The idea of human induced climate change has been around for a good while, dating into the 1950’s and beyond.  Warnings over half a century years ago stated the exact same things we are hearing today… there’s been a lot of talk but really not much action.  With population and resource demands steadily rising and no end in site, is there hope for cutting carbon emissions alone, or should we start considering alternative options to stall the warming planet?

Well friends, there are people out there who feel that science and technology can offer legitimate options for solving this colossal issue… Geoengineering is the name, and deliberately modifying the Earth’s environment on a large scale is the game.  Obviously a controversial subject, playing God and all.

Recent attention has been given to geoengineer Paul Crutzen, a Nobel Prize laureate, who has come up with a new climate plan that could completely offset the greenhouse effect. The Dutch meteorologist proposes that injecting 1 million tons of sulfur a year some 10 miles above the earth would reflect sunlight into space and reduce solar radiation reaching the earth’s surface…. whew, my fingers are tired!

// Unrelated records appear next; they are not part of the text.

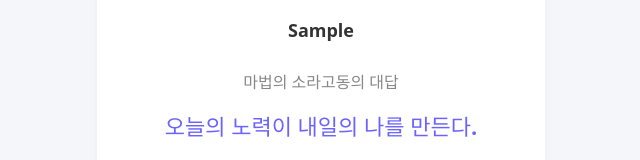
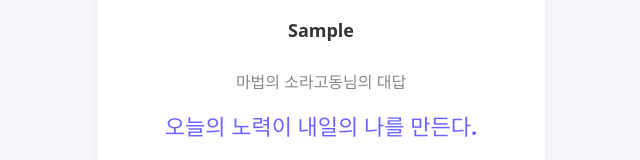
Before and after one commit to today-self-study/magic-conch, a React (Vite) app: page /#/ in a window 1280 px wide. Both pictures are taken after typing "Sample" into the empty fields and a click on the button "🐚 마법의 소라고동님께 물어보기". Shown: the part 296-456 px from the top of the page, without its empty margins (319-959 px from the left). Built offline with nearby package versions, Linux system fonts and the light colour scheme; the HTML template or start-up script is replaced by a standard one.

Commit message:
결과 화면 문구를 '마법의 소라고동님의 대답'으로 변경

```diff
--- a/src/components/AnswerView.jsx
+++ b/src/components/AnswerView.jsx
@@ -44,7 +44,7 @@ function AnswerView({ question, answer, onReset }) {
       </div>
       <div style={{fontSize:16,marginBottom:8,color:'#888'}}>물어본 질문</div>
       <div style={{fontWeight:'bold',fontSize:18,marginBottom:18,color:'#333',wordBreak:'break-all'}}>{question}</div>
-      <div style={{fontSize:16,marginBottom:8,color:'#888'}}>마법의 소라고동의 대답</div>
+      <div style={{fontSize:16,marginBottom:8,color:'#888'}}>마법의 소라고동님의 대답</div>
       <div style={{fontWeight:'bold',fontSize:22,marginBottom:24,color:'#6c63ff',wordBreak:'break-all'}}>{answer}</div>
       <div style={{display:'flex',gap:8,justifyContent:'center'}}>
         <button
```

The idea of using sulfur to combat global warming — which most scientists say will bring more floods, desertification, heatwaves and rising sea levels — is not new.  It’s been around for a while, but scientists continue to go back to it after noticing that large volcanic eruptions have similar cooling effects to Crutzen’s observations.  The 1991 eruption on Mount Pinatubo in the Philippines lowered temperatures around the world for two years… This ‘stratospheric sulfur injection’ would be a quick fix to cooling the planet.

Other theories that have been discussed before include: putting large mirrors in orbit which would modify the insolation received by Earth, large-scale sequestration of CO2 inside geological formations or ocean sediment, the modification of Earth’s albedo with reflective or absorptive materials spread over portions of its surface, the alteration of rainfall patterns through the creation of artificial seas, and the depositing of iron in the ocean to encourage algae growth, amongst other things.

Geoengineering is undeniably a depressing subject… it basically metaphors waving a white flag to mother earth…. admitting that we screwed it up to a point that drastic measures were necessary.  Regardless, ignorantly continuing our destructive path and pretending that we’re making a meaningful effort is not a winning solution either…. I believe that we should bring some of these scientific ideas to the forefront and give them some serious consideration.  It will benefit both scientific evolution and alarm people to the seriousness of this issue.

-j

About Joshua Foss


Joshua is a leading voice for transformational change. He is the editor of Metro Hippie, co-founder and director of development of the Ecala Group, and adjunct faculty at the Minneapolis College of Art and Design. He is also an ambassador for the Living Building Challenge and is a frequent speaker at national conferences, trade shows and summits.